Of course, it might have been hard for Father Corapi to remain silent, since the suspension of his priestly ministry during the period of the investigation required him to cancel large public events. Questions would have been asked, and he would have to provide at the very least some vague yet truthful answer. Yet in deciding it was better to get the allegations out into the open at the very beginning, he actually opened himself up to the charge of detraction (as we have seen). The best we can say (if we continue to assume his innocence) is that he was in a Catch-22—damned if he did; damned if he didn't.

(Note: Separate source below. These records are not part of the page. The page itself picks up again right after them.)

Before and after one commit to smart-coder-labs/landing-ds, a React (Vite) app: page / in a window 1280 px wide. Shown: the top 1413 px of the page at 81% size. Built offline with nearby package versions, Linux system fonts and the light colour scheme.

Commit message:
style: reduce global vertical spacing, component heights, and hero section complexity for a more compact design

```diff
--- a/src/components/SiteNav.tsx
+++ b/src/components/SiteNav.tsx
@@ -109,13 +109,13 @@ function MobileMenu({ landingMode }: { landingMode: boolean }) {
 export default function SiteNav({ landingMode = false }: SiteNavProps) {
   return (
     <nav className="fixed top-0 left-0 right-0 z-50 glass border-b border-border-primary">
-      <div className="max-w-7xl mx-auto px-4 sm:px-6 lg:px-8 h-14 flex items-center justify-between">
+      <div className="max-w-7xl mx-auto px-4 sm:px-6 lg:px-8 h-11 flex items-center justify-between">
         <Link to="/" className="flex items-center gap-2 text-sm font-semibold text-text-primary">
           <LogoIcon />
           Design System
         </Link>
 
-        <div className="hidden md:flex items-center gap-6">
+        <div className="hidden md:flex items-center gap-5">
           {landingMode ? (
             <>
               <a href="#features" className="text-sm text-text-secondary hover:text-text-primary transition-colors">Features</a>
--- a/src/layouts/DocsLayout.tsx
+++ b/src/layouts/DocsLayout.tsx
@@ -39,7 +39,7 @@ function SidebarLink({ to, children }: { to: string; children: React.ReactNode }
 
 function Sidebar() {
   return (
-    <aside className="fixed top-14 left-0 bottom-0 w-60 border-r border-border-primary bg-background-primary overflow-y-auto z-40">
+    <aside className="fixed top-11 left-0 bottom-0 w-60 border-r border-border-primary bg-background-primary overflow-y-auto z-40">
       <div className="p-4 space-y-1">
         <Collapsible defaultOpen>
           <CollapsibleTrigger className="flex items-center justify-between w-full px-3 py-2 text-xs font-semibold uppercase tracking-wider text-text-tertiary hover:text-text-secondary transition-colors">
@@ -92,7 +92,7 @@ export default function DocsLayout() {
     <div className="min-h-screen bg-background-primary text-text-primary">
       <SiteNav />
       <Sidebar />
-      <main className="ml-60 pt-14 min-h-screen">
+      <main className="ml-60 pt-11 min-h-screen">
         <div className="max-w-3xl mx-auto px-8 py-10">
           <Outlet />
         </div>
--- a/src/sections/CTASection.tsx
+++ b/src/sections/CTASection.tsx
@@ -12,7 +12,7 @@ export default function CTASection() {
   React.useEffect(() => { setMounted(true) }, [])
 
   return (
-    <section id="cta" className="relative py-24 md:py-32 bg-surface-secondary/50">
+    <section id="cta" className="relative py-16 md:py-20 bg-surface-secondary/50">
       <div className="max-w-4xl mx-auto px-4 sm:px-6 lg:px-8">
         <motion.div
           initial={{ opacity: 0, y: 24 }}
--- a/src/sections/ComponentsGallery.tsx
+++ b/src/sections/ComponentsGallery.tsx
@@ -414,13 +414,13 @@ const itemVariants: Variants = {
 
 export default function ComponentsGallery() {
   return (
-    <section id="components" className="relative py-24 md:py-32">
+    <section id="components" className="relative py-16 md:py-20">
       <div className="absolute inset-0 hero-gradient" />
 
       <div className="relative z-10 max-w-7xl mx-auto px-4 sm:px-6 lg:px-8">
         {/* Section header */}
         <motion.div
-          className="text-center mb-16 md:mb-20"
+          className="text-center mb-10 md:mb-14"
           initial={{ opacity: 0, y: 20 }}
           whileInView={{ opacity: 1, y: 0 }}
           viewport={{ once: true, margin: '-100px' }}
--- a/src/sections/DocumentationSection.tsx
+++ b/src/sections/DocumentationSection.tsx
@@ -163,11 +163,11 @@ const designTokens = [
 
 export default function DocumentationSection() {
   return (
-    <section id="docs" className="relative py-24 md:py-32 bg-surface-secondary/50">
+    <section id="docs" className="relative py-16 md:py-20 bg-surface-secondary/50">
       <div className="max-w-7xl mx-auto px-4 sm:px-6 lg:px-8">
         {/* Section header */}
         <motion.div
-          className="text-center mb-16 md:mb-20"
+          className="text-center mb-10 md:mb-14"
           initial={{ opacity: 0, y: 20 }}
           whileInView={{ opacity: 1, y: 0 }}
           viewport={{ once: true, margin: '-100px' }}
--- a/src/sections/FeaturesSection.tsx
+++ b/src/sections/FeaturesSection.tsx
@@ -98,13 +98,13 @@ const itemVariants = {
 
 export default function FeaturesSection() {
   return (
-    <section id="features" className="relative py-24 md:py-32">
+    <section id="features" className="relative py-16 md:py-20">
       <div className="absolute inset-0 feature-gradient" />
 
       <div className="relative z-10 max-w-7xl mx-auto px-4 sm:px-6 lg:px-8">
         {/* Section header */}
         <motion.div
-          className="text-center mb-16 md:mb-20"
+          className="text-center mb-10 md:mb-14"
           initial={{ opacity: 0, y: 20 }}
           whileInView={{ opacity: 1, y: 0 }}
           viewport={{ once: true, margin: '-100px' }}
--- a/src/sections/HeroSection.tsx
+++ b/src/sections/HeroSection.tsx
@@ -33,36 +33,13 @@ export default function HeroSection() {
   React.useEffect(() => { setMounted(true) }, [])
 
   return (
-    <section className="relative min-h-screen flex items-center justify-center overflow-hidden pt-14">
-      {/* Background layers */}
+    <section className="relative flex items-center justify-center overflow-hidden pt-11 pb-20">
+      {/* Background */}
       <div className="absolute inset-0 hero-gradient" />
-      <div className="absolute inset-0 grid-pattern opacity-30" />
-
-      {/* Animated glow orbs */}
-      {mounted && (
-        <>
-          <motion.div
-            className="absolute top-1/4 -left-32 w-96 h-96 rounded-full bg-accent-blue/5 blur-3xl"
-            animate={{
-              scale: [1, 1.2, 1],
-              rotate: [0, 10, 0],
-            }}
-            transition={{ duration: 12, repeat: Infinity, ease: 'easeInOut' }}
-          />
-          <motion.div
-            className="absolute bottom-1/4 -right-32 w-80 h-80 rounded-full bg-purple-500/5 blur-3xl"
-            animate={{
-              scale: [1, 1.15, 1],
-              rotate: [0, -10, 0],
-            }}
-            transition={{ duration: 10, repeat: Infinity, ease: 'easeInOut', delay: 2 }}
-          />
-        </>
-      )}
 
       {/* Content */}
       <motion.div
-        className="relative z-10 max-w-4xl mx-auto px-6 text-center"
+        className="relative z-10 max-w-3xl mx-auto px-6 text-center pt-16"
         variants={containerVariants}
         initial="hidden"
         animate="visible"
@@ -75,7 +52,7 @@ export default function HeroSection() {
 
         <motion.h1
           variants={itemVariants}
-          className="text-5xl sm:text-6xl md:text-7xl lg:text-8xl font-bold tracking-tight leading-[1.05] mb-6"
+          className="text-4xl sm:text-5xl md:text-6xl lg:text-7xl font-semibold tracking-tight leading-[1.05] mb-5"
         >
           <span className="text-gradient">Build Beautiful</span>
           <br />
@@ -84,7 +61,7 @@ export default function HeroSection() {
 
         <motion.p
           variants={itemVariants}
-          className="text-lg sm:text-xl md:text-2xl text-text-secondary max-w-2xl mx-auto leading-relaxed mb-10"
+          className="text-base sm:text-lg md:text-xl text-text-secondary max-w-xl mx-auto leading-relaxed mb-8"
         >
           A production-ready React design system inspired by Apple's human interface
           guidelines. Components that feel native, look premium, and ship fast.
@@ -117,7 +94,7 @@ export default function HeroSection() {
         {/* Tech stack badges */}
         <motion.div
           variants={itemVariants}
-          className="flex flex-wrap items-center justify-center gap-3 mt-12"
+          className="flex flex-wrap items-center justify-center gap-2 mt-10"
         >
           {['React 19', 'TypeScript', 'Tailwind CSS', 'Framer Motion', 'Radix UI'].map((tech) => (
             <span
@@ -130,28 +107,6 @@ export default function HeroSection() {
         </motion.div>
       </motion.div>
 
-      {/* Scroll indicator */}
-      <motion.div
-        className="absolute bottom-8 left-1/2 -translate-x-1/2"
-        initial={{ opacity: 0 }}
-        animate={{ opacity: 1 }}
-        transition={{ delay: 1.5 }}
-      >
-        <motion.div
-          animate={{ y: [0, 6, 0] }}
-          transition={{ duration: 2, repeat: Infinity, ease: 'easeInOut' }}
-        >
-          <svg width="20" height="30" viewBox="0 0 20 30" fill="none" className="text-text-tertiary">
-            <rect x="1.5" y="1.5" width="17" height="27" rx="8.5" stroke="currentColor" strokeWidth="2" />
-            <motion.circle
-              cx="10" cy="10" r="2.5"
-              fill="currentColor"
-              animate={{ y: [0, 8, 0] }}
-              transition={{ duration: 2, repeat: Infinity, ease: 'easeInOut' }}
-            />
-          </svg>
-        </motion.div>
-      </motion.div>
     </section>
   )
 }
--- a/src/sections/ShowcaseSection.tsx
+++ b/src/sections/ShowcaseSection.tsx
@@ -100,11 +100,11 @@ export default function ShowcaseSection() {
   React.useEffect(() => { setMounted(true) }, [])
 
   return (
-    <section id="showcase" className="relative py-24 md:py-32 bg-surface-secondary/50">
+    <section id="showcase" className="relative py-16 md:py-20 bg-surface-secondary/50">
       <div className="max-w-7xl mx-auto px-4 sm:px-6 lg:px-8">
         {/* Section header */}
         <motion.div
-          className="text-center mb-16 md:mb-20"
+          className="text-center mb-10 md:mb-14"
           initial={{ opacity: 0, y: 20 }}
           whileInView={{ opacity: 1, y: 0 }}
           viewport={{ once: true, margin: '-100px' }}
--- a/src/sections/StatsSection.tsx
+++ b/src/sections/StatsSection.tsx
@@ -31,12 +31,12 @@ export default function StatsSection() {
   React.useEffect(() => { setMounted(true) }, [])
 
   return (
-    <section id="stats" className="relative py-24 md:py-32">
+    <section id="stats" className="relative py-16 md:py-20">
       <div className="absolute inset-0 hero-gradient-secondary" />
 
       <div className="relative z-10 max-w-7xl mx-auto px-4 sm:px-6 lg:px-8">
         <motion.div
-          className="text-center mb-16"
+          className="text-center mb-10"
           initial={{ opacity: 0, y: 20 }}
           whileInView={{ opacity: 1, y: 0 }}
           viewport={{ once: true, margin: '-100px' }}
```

Finally, there's the matter of Father Corapi's civil lawsuit against his accuser. Under normal circumstances, a civil lawsuit is a public document, and the material contained therein can be detrimental to the defendant. For instance, while the accuser has so far declined to make a public statement about her allegations, the lawsuit (naturally) lists her name. It also details many (though not all) of the allegations that she made against Father Corapi, including some which make her look pretty bad. For example, in making the allegations, she admits things about her past and indicates that her alleged illicit actions with Father Corapi were consensual.
And so we arrive at a very unusual point. Let's assume one last time that the accuser is telling the truth. Even though one cannot normally be guilty of both detraction and calumny as the result of a single statement (calumny requires telling a lie; detraction requires telling the truth), in this situation Father Corapi would be guilty not only of calumny (because he insists that his accuser is lying) but of detraction, because in the lawsuit he has publicly revealed her sins.
We could run through the same set of suppositions regarding Father Corapi's statement about SOLT, but the circumstances are rather similar, so there's nothing much to be gained by doing so. (If you have any particular questions, however, feel free to ask them in the comments.)
And so we arrive at the end of our attempt to use a real-life example to illustrate the difference between calumny and detraction. I hope that you have found it useful. If you would like to read similar discussions of moral questions using examples currently in the news, please say so in the comments!
- Detraction, Calumny, and Father Corapi: Introduction
- Detraction, Calumny, and Father Corapi: The Accuser
- Detraction, Calumny, and Father Corapi: SOLT
- Definition of Detraction in the online Catholic Dictionary
- Definition of Calumny in the online Catholic Dictionary
More on Father John Corapi:
- A Priest Forever: The Strange Case of Fr. John Corapi
- Putting Father Corapi in Perspective
- A Falsely Accused Priest Looks at Father Corapi
- Should Priests Live in Community? Reflections Inspired by the Case of Father Corapi
- Fr. Gerard Sheehan Drops a Bombshell on Father Corapi
- SOLT Release on Father John Corapi a Hoax?
- Father Corapi Responds to SOLT: "I Am Not Extinguished!"
- Is Bishop Gracida Distancing Himself From Father Corapi?
- EXCLUSIVE: Fr. MacRae Clarifies His Remarks on Fr. John Corapi
- Reader Question: What Should I Do With Father Corapi's Materials?
- What Has Happened to Fr. John Corapi?
- Novena of the Week: To the Sacred Heart
- Novena of the Week: To Saint Mary Magdalene
- Wordless Wednesday: Give Me Your Body, O Christ